The district court found that this claim ran afoul of the three year statute of limitations imposed by the Consumer Fraud Act, Ill.Rev.Stat. ch. 121 1/2, § 270a(e). The court recognized that, "That clock starts ticking when a plaintiff first experiences . . . all the elements of injury stemming from the deceptive acts." 553 F. Supp. at 129. The court found that any injury occurred when the contract, containing the 10% limit on withdrawals, became effective in 1978, more than three years before the complaint was filed. The court also found, alternatively, that even if no injury occurred until the amendment cut off all withdrawals for the next ten years, the amendment could not be the proximate cause of plaintiffs' injury as they could have exercised their right to transfer to a new agent.
This last basis for dismissal can be dealt with quickly. Plaintiffs alleged that they attempted to withdraw their funds but were unable to do so because the discontinuance notice period was longer than the amendment notice period. Assuming, then, that the statute of limitations had not yet run, it is clear that the amendment was the cause of plaintiffs' injury. The only question that remains is whether, as a matter of law, plaintiffs should have realized that Connecticut General's statements were false when the contract took effect.
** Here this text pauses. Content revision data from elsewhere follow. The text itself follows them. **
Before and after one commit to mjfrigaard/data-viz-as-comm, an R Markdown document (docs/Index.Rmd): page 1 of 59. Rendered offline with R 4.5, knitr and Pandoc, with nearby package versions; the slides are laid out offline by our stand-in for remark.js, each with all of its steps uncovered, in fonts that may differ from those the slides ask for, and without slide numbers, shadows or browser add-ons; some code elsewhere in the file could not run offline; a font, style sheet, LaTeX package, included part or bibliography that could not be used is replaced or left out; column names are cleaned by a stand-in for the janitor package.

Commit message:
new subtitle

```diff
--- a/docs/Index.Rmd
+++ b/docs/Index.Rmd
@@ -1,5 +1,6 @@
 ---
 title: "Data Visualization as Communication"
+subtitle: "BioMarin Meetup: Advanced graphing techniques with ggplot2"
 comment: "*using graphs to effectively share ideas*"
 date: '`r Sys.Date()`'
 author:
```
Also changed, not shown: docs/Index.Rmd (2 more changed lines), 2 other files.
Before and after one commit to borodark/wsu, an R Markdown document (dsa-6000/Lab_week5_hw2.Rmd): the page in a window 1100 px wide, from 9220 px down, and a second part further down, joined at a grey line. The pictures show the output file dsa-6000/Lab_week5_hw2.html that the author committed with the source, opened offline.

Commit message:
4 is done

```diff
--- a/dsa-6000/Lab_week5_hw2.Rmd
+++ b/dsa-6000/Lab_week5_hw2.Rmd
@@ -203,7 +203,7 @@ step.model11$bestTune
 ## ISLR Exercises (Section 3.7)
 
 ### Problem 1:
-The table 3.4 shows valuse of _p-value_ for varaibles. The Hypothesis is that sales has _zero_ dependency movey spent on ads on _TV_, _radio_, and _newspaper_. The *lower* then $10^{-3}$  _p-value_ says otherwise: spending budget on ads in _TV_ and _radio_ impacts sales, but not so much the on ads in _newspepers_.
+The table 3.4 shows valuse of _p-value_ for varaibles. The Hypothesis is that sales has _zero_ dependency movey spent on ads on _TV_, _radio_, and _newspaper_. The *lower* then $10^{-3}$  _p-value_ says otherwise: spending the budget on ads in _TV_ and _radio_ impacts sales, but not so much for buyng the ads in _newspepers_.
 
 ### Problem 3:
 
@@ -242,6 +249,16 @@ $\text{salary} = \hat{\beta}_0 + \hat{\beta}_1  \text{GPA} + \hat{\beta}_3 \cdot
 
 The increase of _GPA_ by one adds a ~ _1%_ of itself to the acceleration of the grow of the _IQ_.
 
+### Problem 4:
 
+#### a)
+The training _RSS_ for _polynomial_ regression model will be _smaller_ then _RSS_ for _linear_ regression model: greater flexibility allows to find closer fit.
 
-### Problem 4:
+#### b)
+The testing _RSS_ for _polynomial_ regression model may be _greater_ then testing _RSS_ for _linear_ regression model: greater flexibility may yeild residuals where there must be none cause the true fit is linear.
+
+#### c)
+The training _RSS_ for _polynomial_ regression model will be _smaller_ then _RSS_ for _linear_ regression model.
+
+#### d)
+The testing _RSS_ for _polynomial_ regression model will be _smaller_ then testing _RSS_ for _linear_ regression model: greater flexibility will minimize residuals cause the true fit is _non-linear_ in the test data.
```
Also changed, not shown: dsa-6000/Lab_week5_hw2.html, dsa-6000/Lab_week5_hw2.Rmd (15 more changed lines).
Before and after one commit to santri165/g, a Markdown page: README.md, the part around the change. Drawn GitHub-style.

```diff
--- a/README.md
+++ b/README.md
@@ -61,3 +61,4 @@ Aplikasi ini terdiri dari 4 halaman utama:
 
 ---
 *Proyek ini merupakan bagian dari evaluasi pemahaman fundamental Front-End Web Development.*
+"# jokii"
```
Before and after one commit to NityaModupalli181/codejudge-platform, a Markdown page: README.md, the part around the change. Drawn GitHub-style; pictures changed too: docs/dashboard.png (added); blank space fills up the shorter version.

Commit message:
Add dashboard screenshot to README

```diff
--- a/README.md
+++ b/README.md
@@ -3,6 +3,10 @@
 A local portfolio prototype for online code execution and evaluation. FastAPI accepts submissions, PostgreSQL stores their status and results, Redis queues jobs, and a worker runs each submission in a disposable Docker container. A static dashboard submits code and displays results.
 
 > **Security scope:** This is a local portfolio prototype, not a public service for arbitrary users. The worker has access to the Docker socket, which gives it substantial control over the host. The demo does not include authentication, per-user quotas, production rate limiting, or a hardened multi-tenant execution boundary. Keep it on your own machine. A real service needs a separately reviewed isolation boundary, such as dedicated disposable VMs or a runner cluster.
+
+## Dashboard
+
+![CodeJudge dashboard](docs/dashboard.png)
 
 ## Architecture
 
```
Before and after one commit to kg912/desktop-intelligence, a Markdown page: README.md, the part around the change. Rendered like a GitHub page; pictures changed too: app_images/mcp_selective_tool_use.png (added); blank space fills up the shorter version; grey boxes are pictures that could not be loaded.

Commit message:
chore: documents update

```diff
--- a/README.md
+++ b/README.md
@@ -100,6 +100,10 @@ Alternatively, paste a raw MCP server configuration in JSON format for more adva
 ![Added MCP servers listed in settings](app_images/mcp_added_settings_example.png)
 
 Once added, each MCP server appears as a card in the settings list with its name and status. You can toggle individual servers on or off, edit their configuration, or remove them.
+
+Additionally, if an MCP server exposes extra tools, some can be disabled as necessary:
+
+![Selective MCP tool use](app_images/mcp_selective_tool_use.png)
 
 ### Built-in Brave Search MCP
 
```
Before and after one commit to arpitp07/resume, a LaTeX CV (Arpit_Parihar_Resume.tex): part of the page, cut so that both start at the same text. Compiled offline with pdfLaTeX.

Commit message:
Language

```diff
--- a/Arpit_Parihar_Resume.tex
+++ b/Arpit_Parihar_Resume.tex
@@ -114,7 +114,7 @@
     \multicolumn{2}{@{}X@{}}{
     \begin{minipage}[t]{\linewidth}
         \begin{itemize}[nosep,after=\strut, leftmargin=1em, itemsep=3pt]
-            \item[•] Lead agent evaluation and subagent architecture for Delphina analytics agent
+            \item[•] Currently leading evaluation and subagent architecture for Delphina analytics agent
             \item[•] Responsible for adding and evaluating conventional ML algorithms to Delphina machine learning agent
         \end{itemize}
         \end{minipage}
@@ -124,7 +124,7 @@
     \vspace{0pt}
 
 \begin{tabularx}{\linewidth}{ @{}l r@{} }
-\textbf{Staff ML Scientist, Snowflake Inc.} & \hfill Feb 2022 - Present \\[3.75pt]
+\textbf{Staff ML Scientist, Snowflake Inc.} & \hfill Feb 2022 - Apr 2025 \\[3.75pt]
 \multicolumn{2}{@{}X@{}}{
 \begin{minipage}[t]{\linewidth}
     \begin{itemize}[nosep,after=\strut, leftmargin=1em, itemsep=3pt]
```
At this stage of the litigation we do not know what the practical effect of the 10% withdrawal limit was. We do not know whether Connecticut General consistently exercised its right to defer withdrawals when the limit was met. We do know that plaintiffs alleged that their account was frozen by the amendment, not by the 10% withdrawal limit. There is a qualitative difference between the 10% limit, which only required that CBOE compete with other contractholders to withdraw its money, and the amendment, which usurped the withdrawal limit for the next decade. It is not unreasonable to suggest that there would be nothing inconsistent between Connecticut General's representations concerning free transferability and the 10% limit, at least as viewed by a contractholder such as CBOE that constituted less than 1% of the pool. In this situation we believe that it was error to rule that, as a matter of law, plaintiffs' injury was caused by the 10% limit rather than by the amendment. Should the evidence at trial reveal that the 10% limit was a real obstacle to withdrawal, and that plaintiffs should have been aware of this, it will be time enough to dismiss this count of the complaint.
For the reasons stated herein, we REVERSE the dismissal of plaintiffs' complaint and remand the case for further proceedings consistent with this opinion. Circuit Rule 18 shall be applicable.